I wanted Dustin Fowler to succeed next year. In case you missed it, he’s the kid who came up from the New York Yankees minor league baseball system who ran into a low wall at Chicago White Sox and hurt his knee, ending his season and, as it turns out, his Yankees career before it began.
Fowler was slated to lead off the second inning of his first major league game, but, instead, was carted from the field to receive emergency medical attention.
It’s somewhere between incredibly difficult and impossible to make the major leagues and yet Fowler was good enough to be on the field.
And then, like the real person Archibald “Moonlight” Graham, who was featured in the Kevin Costner movie “Field of Dreams,” Fowler got within inches of holding a bat and facing major league pitching, when the season ended for him.
Fowler hasn’t left baseball but, as of this week, he’s no longer on the team he imagined joining. In need of starting pitching for this stretch run from now until October, the Yankees traded him as a part of a package to get Sonny Gray from the Oakland A’s.
Now, I want the Yankees to win and Fowler was a chip the team could trade to get a talent who could pitch more than five innings, and who might win important games in October.

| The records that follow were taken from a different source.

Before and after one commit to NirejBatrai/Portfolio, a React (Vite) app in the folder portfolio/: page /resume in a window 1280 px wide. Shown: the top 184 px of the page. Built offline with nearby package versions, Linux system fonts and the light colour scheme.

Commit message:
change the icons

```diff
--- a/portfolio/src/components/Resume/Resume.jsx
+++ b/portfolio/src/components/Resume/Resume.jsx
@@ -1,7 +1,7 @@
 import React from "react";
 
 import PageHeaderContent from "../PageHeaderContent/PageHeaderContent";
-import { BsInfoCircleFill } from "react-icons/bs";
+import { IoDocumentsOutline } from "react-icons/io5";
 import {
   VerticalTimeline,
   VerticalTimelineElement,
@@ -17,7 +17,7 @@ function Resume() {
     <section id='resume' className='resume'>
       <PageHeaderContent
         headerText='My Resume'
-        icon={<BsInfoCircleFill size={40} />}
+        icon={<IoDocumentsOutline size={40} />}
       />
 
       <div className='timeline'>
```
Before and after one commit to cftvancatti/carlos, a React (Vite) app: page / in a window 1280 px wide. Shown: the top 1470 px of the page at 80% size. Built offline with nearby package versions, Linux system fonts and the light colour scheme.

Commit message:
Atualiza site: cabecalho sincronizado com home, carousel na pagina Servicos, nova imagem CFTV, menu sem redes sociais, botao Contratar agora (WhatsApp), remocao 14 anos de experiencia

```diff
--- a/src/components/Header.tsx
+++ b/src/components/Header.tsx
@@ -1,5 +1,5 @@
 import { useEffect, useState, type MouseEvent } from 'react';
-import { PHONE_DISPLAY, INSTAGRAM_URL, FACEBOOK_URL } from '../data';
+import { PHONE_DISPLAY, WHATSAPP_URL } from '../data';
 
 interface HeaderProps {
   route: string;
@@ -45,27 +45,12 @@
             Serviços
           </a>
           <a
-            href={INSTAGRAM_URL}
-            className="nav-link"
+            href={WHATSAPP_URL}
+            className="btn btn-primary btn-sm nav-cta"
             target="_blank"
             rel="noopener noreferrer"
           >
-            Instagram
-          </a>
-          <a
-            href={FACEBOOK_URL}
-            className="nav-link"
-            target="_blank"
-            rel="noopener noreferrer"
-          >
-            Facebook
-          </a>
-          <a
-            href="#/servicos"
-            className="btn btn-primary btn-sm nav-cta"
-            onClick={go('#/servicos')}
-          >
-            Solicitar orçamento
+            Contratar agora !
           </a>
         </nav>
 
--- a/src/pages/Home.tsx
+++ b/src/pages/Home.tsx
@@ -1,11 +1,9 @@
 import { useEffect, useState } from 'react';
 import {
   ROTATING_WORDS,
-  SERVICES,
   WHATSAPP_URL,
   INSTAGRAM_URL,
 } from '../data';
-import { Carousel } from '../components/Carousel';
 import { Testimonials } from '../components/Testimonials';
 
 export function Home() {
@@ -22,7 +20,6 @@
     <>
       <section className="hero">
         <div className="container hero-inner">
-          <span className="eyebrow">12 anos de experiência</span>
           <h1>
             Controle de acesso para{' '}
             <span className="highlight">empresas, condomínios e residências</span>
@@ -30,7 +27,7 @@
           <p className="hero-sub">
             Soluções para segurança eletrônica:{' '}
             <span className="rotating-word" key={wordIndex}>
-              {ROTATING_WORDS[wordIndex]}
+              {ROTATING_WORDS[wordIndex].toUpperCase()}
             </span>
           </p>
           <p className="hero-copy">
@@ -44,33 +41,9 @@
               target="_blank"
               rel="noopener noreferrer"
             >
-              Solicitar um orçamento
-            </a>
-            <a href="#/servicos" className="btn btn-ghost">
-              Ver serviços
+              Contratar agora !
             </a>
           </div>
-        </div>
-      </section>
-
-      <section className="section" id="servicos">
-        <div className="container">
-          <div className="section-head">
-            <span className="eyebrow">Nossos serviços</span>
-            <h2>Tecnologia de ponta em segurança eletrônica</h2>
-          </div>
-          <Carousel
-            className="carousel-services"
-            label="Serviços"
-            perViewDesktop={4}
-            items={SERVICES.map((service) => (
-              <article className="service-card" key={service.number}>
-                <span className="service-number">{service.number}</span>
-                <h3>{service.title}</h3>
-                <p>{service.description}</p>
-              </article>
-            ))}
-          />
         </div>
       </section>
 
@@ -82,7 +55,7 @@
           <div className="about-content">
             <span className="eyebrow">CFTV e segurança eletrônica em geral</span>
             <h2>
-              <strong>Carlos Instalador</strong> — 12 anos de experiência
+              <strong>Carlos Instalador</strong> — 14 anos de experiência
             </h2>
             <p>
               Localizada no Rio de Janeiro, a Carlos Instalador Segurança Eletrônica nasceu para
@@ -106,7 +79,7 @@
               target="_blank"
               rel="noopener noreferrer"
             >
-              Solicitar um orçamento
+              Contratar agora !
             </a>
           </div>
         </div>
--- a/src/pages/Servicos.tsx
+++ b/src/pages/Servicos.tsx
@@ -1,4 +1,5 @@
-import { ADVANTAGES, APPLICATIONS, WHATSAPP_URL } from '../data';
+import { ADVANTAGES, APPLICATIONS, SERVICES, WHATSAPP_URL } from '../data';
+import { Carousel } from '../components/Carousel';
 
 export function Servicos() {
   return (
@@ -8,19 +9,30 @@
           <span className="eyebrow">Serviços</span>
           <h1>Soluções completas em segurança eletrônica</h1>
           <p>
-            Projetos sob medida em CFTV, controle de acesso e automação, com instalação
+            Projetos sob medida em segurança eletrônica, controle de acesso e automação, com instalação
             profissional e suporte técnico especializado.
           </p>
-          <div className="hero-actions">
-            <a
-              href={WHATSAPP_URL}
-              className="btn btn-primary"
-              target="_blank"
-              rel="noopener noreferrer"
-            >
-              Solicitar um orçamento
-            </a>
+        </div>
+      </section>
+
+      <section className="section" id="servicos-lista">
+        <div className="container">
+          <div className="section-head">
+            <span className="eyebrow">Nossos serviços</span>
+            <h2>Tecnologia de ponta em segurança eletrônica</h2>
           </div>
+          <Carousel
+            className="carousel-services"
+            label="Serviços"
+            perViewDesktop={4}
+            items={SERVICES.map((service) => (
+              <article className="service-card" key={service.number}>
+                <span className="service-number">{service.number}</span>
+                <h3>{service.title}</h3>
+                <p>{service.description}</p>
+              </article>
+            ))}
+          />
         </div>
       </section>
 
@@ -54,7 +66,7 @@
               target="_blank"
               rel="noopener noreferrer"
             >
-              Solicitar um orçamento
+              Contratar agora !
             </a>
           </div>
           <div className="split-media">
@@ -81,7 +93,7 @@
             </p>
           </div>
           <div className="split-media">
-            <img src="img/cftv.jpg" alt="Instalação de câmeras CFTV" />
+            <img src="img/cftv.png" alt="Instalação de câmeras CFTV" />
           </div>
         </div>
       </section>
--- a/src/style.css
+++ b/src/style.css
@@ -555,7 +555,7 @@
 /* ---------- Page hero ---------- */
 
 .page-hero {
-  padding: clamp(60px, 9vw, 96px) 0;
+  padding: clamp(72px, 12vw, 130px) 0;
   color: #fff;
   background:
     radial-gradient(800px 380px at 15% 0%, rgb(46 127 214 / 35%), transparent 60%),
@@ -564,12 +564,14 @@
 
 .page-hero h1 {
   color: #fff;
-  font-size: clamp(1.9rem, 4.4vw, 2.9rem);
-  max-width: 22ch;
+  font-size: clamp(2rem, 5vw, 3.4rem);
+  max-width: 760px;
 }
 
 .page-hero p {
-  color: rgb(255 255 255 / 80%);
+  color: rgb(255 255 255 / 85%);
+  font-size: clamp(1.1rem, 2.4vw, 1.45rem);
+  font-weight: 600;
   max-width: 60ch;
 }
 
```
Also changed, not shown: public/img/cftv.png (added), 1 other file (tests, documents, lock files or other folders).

And yet when Fowler left the Chicago field, I’m sure I wasn’t the only fan who hoped to support him a second time if and when he got another opportunity — and the Yankees needed him.
He still may get his chance with Oakland. After all, if he was good enough before his injury, he may ride the same determination and skill on the long road back to the majors.
Over before it started, Fowler’s Yankee career will feel like an unopened or undelivered present, shipped somewhere else.
Fowler was our boy. He was drafted in the 18th round in 2013 and had worked his way up to the Yankees’ Triple-A affiliate, Scranton/Wilkes-Barre RailRiders. In the statistics for his career, there is a “1” next to the number of games he played in 2017 with the Yankees, along with “zeros” all the way through every other column. No doubles, triples, home runs or runs batted in for this Yankee apparition.
This is the time of year when baseball general managers have to decide between the present and the future. What are they willing to give up in an uncertain future for a present that may be less of an unknown?
Will the A’s and now Yankees pitcher Gray be worth the price of sentiment if he wins important games down the stretch and into the playoffs?
Derek Jeter used to remain unflappable as teammates wandered on and off his team, often shrugging off questions while indicating he knew it was a business.
If that business does well, do we care that some kid who may or may not have amounted to much for our team is now playing for someone else after bouncing back from adversity?
Fowler will be the one who made it to the team, only to have a freak type of baseball interference prevent him from fulfilling his rise from Yankees prospect to Yankees player.
The A’s and their fans will now pick up the Fowler narrative, making him a part of their lore and history. No matter how things pan out, Yankee fans can wish him the best even as we wonder what that might have been as a part of the New York narrative.